MEMBERS & INSTRUMENTS:
Tony Greene (vocals); Mark Cummings (bass); Brent Lobo (drums); Mike Presser (guitar); Mano Mirande (guitar); Tom Cook (organ).
CITIES OF ORIGIN:
The Revivers EP (Jump Up!, 2010).
Early reggae from the late ‘60s and early ‘70s, including the sounds of The Dynamites, Dave Barker, The Upsetters, GG All Stars, Winston Wright, Prince Buster, Desmond Dekker, The Bleechers, and Alton Ellis.
For those who feel the Inland Empire’s music scene is a mess of garage bands rehashing the musical scraps left behind years ago from L.A. and Orange County acts, we’ll let a terrific reggae group like The Revivers help set the record straight.
As guitarist Mano Mirande notes, the IE actually has a unique musical perspective in the form of ska and reggae music.
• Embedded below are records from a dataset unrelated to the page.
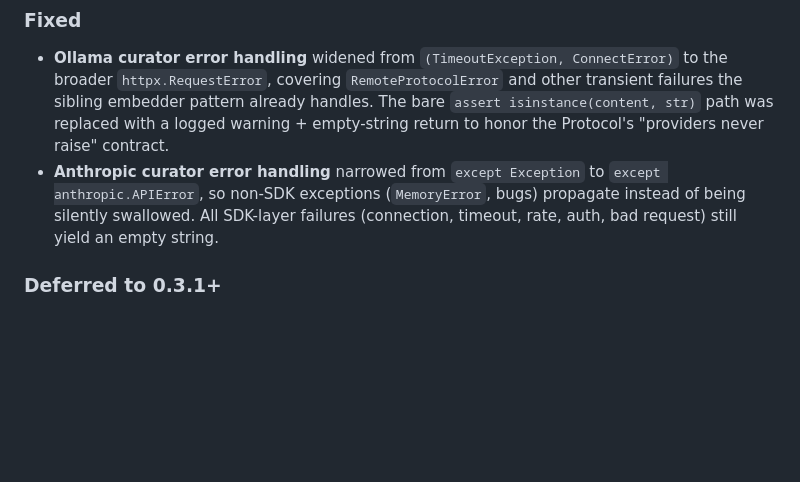
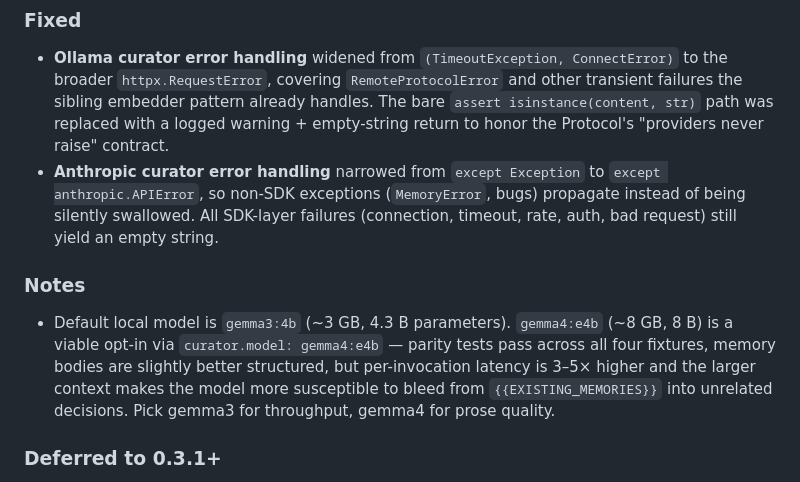
Before and after one commit to wannabefro/claude-almanac, a Markdown page: CHANGELOG.md, the part around the change. Rendered like a GitHub page; blank space fills up the shorter version.

Commit message:
docs(changelog): note gemma4:e4b as opt-in alternative to default gemma3:4b
Parity-tested locally: all four fixtures produce valid decisions on
both gemma3:4b and gemma4:e4b. gemma4 writes slightly richer memory
bodies at the cost of 3-5x latency and more {{EXISTING_MEMORIES}}
bleed into unrelated decisions. Default stays gemma3:4b.

Co-Authored-By: Claude Opus 4.7 (1M context) <noreply@anthropic.com>

```diff
--- a/CHANGELOG.md
+++ b/CHANGELOG.md
@@ -31,6 +31,10 @@ The format is based on [Keep a Changelog](https://keepachangelog.com/en/1.1.0/),
 
 - **Ollama curator error handling** widened from `(TimeoutException, ConnectError)` to the broader `httpx.RequestError`, covering `RemoteProtocolError` and other transient failures the sibling embedder pattern already handles. The bare `assert isinstance(content, str)` path was replaced with a logged warning + empty-string return to honor the Protocol's "providers never raise" contract.
 - **Anthropic curator error handling** narrowed from `except Exception` to `except anthropic.APIError`, so non-SDK exceptions (`MemoryError`, bugs) propagate instead of being silently swallowed. All SDK-layer failures (connection, timeout, rate, auth, bad request) still yield an empty string.
+
+### Notes
+
+- Default local model is `gemma3:4b` (~3 GB, 4.3 B parameters). `gemma4:e4b` (~8 GB, 8 B) is a viable opt-in via `curator.model: gemma4:e4b` — parity tests pass across all four fixtures, memory bodies are slightly better structured, but per-invocation latency is 3–5× higher and the larger context makes the model more susceptible to bleed from `{{EXISTING_MEMORIES}}` into unrelated decisions. Pick gemma3 for throughput, gemma4 for prose quality.
 
 ### Deferred to 0.3.1+
 
```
Granted, we’re a haul from England or Jamaica, but Mirande says that our locale has spawned such greats as the Voodoo Glow Skulls (now over 20 years strong), groundbreaking legends The Skeletones, plus notables like The Debonaires, La Banda Skalavera (a previous Band of the Week) and Knock Out.
And we’ve gotta add The Revivers to this list, a celebrated collective of local ska scene musicians—hailing from the aforementioned Debonaires and Skeletones, plus The Empire All Stars and See Spot—that formed in 2006.
Mirande says his band revives early reggae, playing many of the era’s covers, including hits and obscure cuts. “It gives fans of the music a chance to hear the songs they love being played authentically, having not had the chance to hear those groups live,” he adds.
And authenticity’s key here, as Mirande’s proud of employing vintage organs instead of modern keyboards, “and [we] try to make every instrument—and even the vocals—sound like an old record from Jamaica. We like to keep it gritty, rather than sounding overly produced and polished.”
The sextet wrapped their first tour last month and plan to hit Europe in 2011. But before that, they’ll play this Friday at Knock Out’s annual “Home for the Holidays” event and are recording for a 7” single.
“Another reason why we enjoy ‘reviving’ early reggae is not only to play for the fans of the music, but to introduce it to new audiences,” Mirande says. “Many different amazing and influential bands and musicians have been mentioned in this interview, and I encourage the readers to look up these artists, who for the most part go unrecognized. Early reggae is a unique and vital style of music and in order for it to carry on, we need people to continue loving and supporting it.”
The Revivers with Knock Out, B Foundation and Hit The Switch, at The Vibe, 1805 University Ave., Riverside, (951) 788-0310; www.myspace.com/thevibebarandgrill. Fri, 8PM.